Dr. Murdock Head, who went to prison last year for conspiring to bribe two influential Democratic congressmen on behalf of his Airlie Foundation, has kept a low profile at Airlie's secluded conference center in Northern Virginia since being paroled in January.
"He's very, very low-key out there," says Arlington lawyer Frank W. Dunham Jr., who defended Head during two criminal conspiracy trials, in 1979 and 1981, in federal court in Alexandria. Head's first conviction was overturned by an appeals court.
Federal prosecutors charged that Head conspired in the mid-1970s to bribe then-congressmen Daniel Flood (D-Pa.) and Otto Passman (D-La.) in order to assure a steady flow of government grants to Airlie. Head served 10 1/2 months of a 4 1/2-year sentence at a federal prison camp in Alabama after the Supreme Court last year refused to review his conviction.
Today, Head's home is the spacious, wooded grounds of Airlie near Warrenton, about 40 miles west of Washington. Head, 60, is currently performing court-ordered community service as part of a four-year term of supervised probation. He no longer serves as Airlie's chief executive.
Head declined to be interviewed, but Dunham said the community service involves work with health-related agencies in Fauquier County, where Airlie is located. Head holds degrees in medicine, dentistry and law.
Virginia authorities revoked Head's medical license in 1979, after his first trial.
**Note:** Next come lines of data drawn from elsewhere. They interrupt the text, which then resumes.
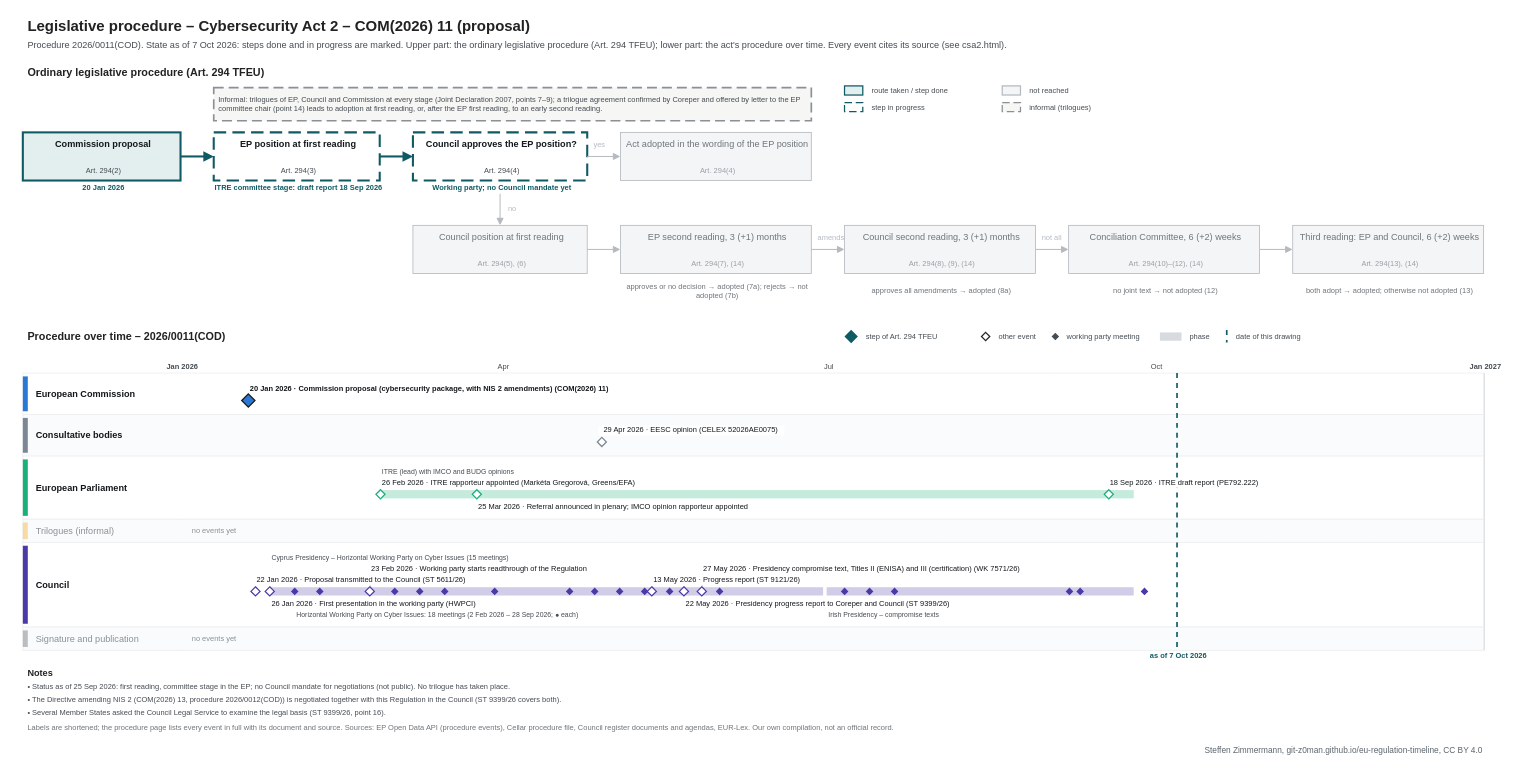
Before: procedures/csa2.drawio in git-z0man/eu-regulation-timeline, a draw.io diagram. Source tidied: cells renumbered, new cells numbered last; positions are measured from the earlier drawing's top-left corner, leaving out a move shared by most shapes. Both pictures are drawn from the tidied source at 83%, with x=0, y=0 at pixel (14, 14).
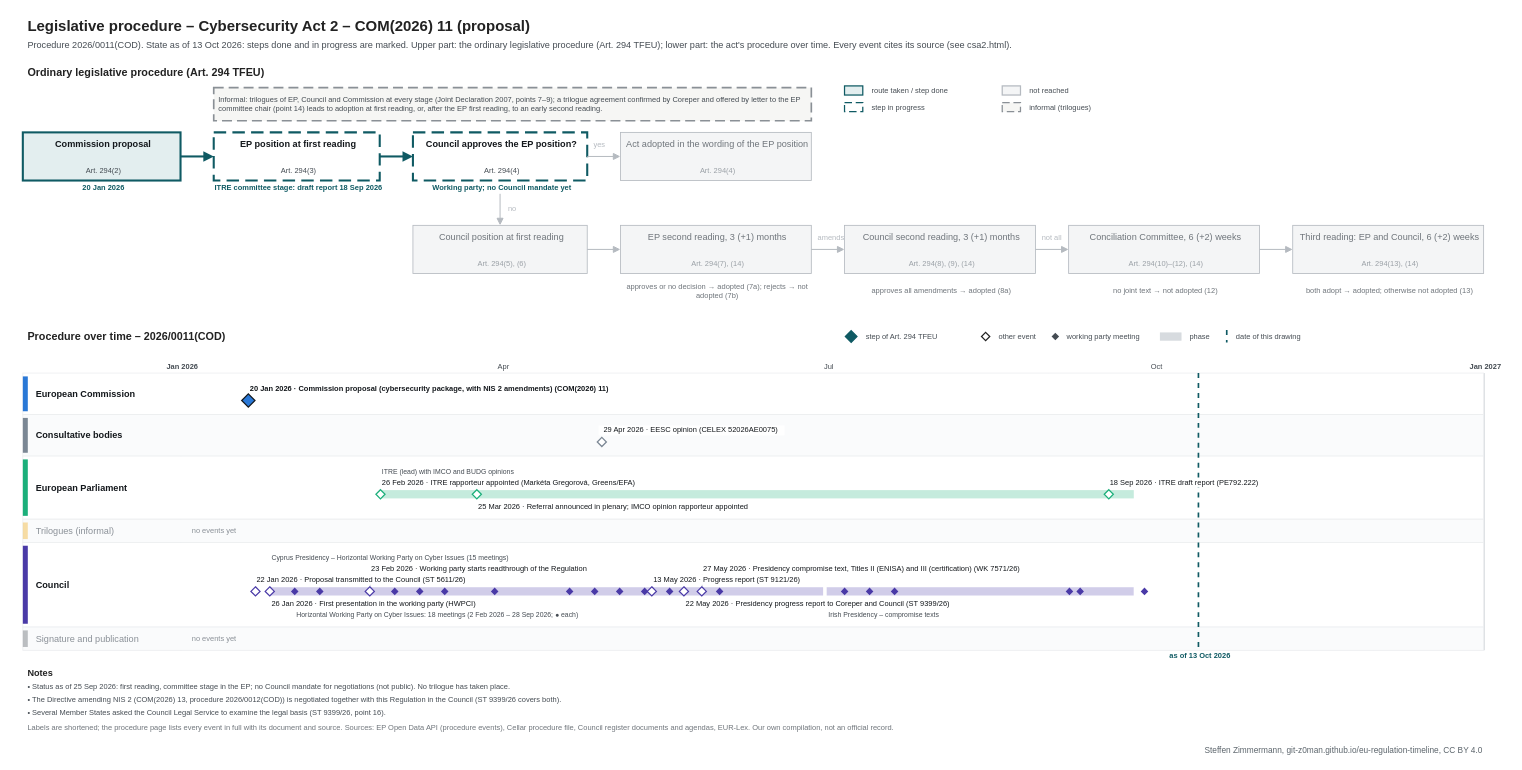
The same diagram, later.

Diff of the diagram source:
```diff
@@
-    <mxCell id="3" value="Procedure 2026/0011(COD). State as of 7 Oct 2026: steps done and in progress are marked. Upper part: the ordinary legislative procedure (Art. 294 TFEU); lower part: the act's procedure over time. Every event cites its source (see csa2.html)." style="text;html=1;fontSize=11;fontColor=#454c53;align=left;verticalAlign=middle;spacingLeft=4;" parent="1" vertex="1">
+    <mxCell id="3" value="Procedure 2026/0011(COD). State as of 13 Oct 2026: steps done and in progress are marked. Upper part: the ordinary legislative procedure (Art. 294 TFEU); lower part: the act's procedure over time. Every event cites its source (see csa2.html)." style="text;html=1;fontSize=11;fontColor=#454c53;align=left;verticalAlign=middle;spacingLeft=4;" parent="1" vertex="1">
       <mxGeometry x="10" y="28" width="1700" height="18" as="geometry" />
     </mxCell>
@@
     <mxCell id="110" style="line;html=1;strokeWidth=2;strokeColor=#0f5a63;direction=south;dashed=1;" parent="1" vertex="1">
-      <mxGeometry x="1400.1" y="432" width="1" height="334" as="geometry" />
+      <mxGeometry x="1425.9" y="432" width="1" height="334" as="geometry" />
     </mxCell>
-    <mxCell id="111" value="as of 7 Oct 2026" style="text;html=1;fontSize=9;fontColor=#0f5a63;align=center;verticalAlign=middle;spacingLeft=4;fontStyle=1;" parent="1" vertex="1">
-      <mxGeometry x="1340.1" y="767" width="120" height="12" as="geometry" />
+    <mxCell id="111" value="as of 13 Oct 2026" style="text;html=1;fontSize=9;fontColor=#0f5a63;align=center;verticalAlign=middle;spacingLeft=4;fontStyle=1;" parent="1" vertex="1">
+      <mxGeometry x="1365.9" y="767" width="120" height="12" as="geometry" />
     </mxCell>
```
When Head successfully appealed his conviction, his license was restored. Following his second conviction, however, his license was revoked again. His request for reinstatement was denied in July.
U.S. District Judge Oren R. Lewis, who presided over both trials, died in June of last year while Head was in prison.